Cahill, a 10-year veteran assigned to the 24th District, has been suspended for thirty days with the intent to dismiss.
Harvey was a 7-year veteran, previously assigned to the 24th District.

PCPD Officer Charged with Battery for Pepper Spray Incident

Panama City Police Officer is being charged with battery for pepper spraying a woman while on duty. The June 25th incident can be seen on dash cam video subpoenaed by the Florida Department of Law Enforcement during an investigation. The report says 14-year-veteran Corporal Bernie Wilburn was arresting 26-year-old Veronica Boles for shoplifting when Boles spit on him from the back seat of the car.
Wilburn then opened the back seat drivers side door and grabbed Boles pulling her to the other side of the patrol car. Later, Wilburn is seen pepper spraying the handcuffed suspect.
Charges were filed against Wilburn October 1st. He was put on paid administrative leave a week after the incident and resigned on September 20th from the department.
The FDLE handed over their findings to the State Attorney's office. The Panama City Police Department and State Attorney's office declined to comment on camera.

Montgomery police officer charged with using position to unlawfully enter local residence

MONTGOMERY, Alabama -- A Montgomery police officer has been charged with using his position to unlawfully enter the home of a local resident.
Destin Ryals, 21, was arrested on Oct. 22 at his home with the assistance of the Prattville Police Department on the misdemeanor charge of first-degree criminal trespass, the Montgomery Department of Public Safety released today.
The Montgomery Police Department initiated the investigation Monday after receiving a citizen complaint that a police officer had used his position to unlawfully enter a local residence.
Ryals is accused of entering the home under false pretenses after the resident opened the door to the officer.
As part of its investigation, MPD is reviewing all citizen contacts involving the officer during his six months of patrol duty with the department, the Department of Public Safety released.
Ryals was immediately relieved of duty and termination proceedings were initiated, according to the department. Ryals subsequently resigned Monday, effective immediately.

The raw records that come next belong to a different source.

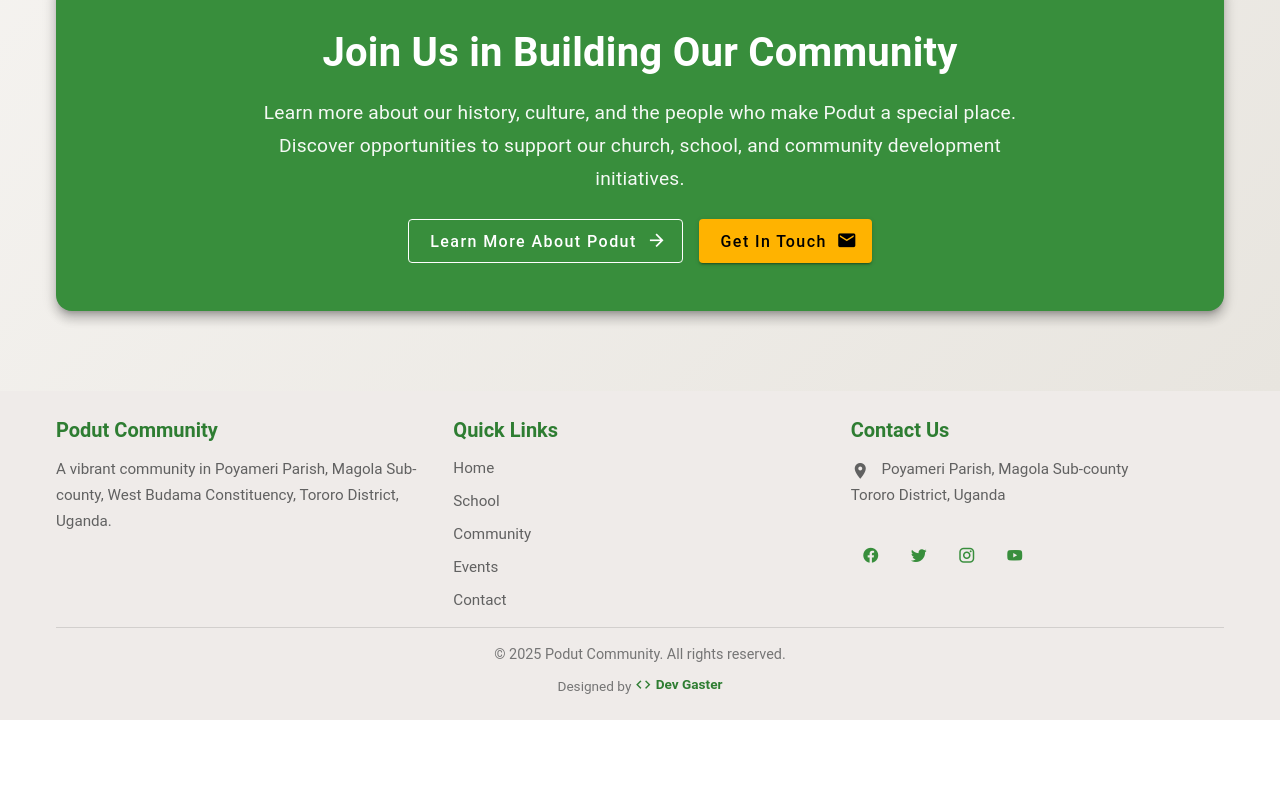
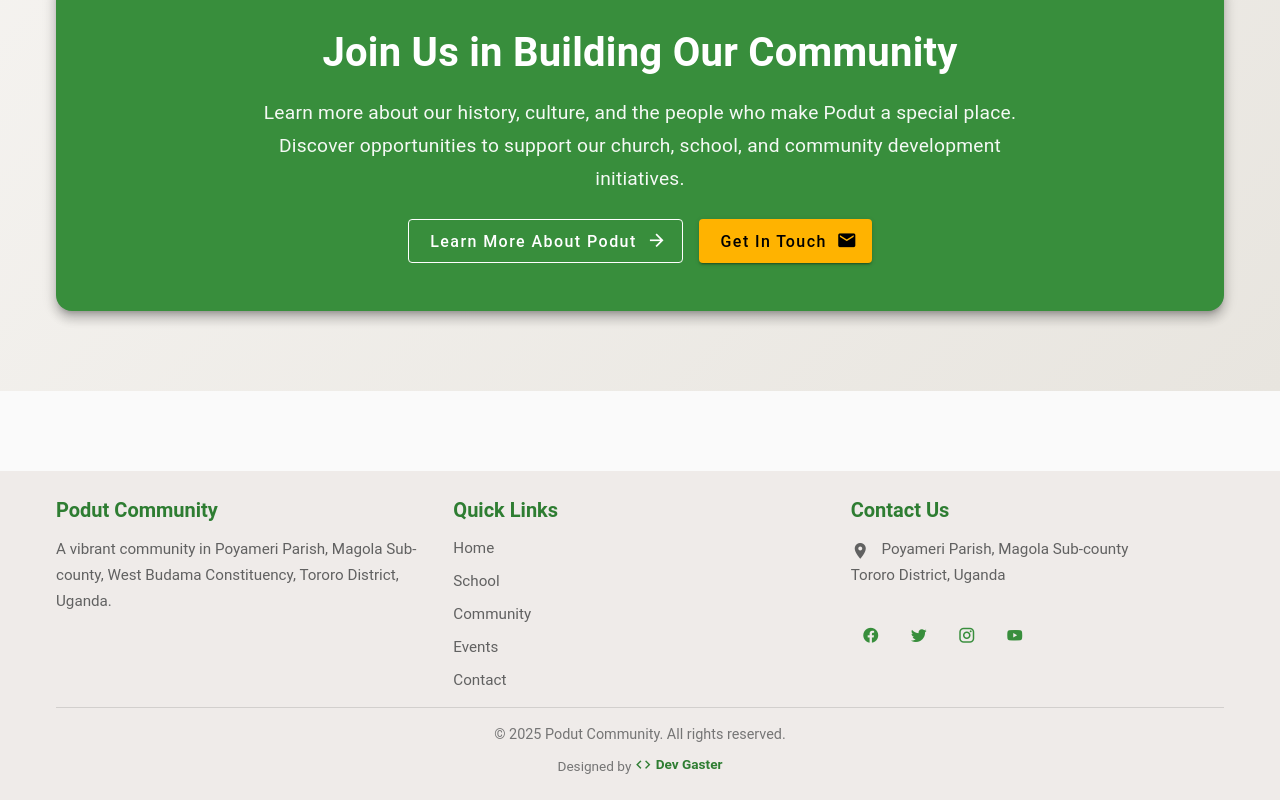
Before and after one commit to dev-gaster/poduti_website, a Nuxt app: page / in a window 1280 px wide. Shown: the part 4054-4854 px from the top of the page. Before the commit the page ends 4774 px from the top, so only its background shows below. Built offline with nearby package versions, Linux system fonts and the light colour scheme.

Commit message:
unexpected escape character bug fixed

```diff
--- a/components/SiteFooter.vue
+++ b/components/SiteFooter.vue
@@ -88,7 +88,8 @@ const links = [
 ];
 </script>
 <style scope>
-* Footer Styles */ .footer {
+/* Footer Styles */
+.footer {
     margin-top: 80px;
     padding: 60px 0 20px;
     background: linear-gradient(135deg, #f5f3f0 0%, #e8e5df 100%);
```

La Crosse Police officer charged with drug possession

 A sting with fake drugs led to the arrest and resignation of a La Crosse Police officer earlier this summer.
At a court appearance scheduled for Wednesday afternoon, former La Crosse Police Lieutenant Brian Thompson faces charged with one count of Possession of Narcotic Drugs.
The criminal complaint against Thompson says the investigation began after concerns that Thompson was spending time in the department's evidence room that weren't a part of his normal duties.  It also says Thompson asked other officers if they had any leftover pain medications.
The complaint says Assistant Chief Robert Abraham had Captain Jason Melby pack a duffel bag with personal items and a bottle of fake narcotic pills.
Chief Abraham then gave the duffel to Thompson and told him to take care of putting it into evidence. The complaint says that video cameras later captured Thompson searching the bag.
When Abraham asked if there was anything in the bag, Thompson replied that there were only clothes in the duffel bag.  Later, when Abraham checked, he found the pill bottle, now empty, in the duffel bag. Thompson again said that there were only clothes in the bag when he was asked a second time.
On August 13, Thompson admitted he took the pills from the bag and ingested them.  He also told investigators that on at least three occasions he took methamphetamine from the evidence locker and ingested those drugs.